### Dataset records
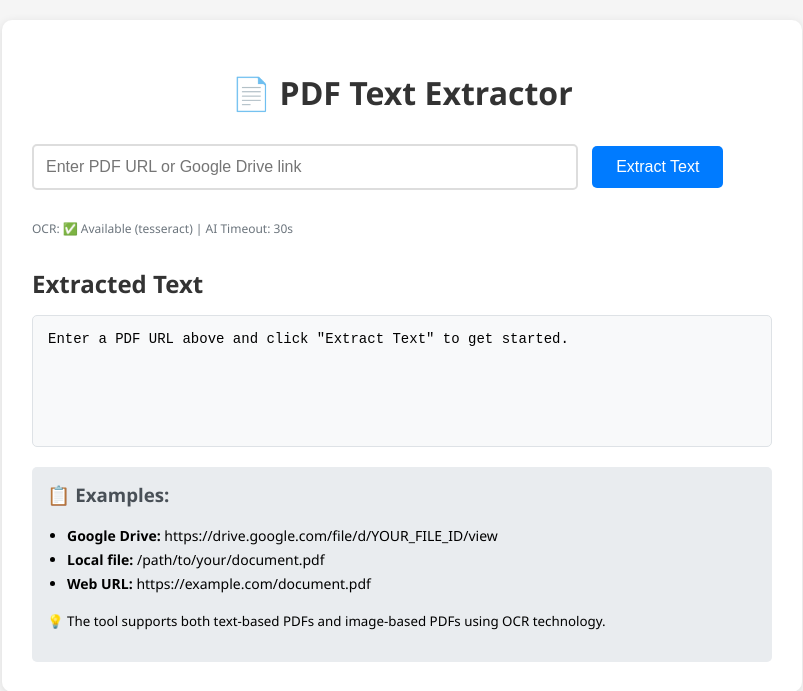
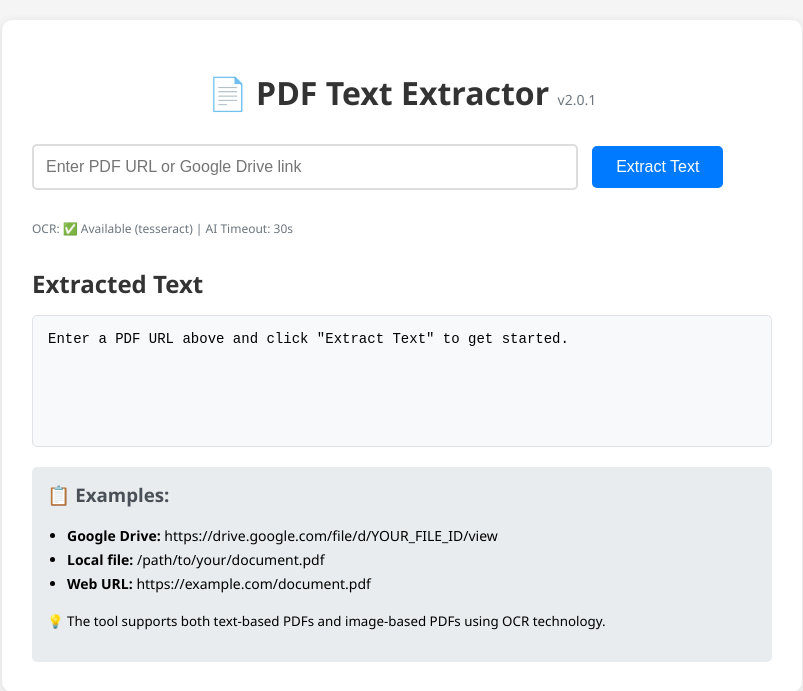
Before and after one commit to shopifyprodev/alaska-n8n, a Flask app: page / in a window 1280 px wide. Shown: the top 691 px of the page, without its empty margins (238-1041 px from the left). Run offline with Flask 3, Linux system fonts and the light colour scheme.

Commit message:
version of code displayed

```diff
--- a/templates/index.html
+++ b/templates/index.html
@@ -148,7 +148,7 @@
 </head>
 <body>
     <div class="container">
-        <h1>📄 PDF Text Extractor</h1>
+        <h1>📄 PDF Text Extractor <span style="font-size: 14px; color: #6c757d; font-weight: normal;">v2.0.1</span></h1>
 
         <div class="input-container">
             <input type="text" id="pdf-url" placeholder="Enter PDF URL or Google Drive link">
```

### Prompt
All lines of the material that contain the string "class" are to be copied.

### Reply
     <div class="container">
         <div class="input-container">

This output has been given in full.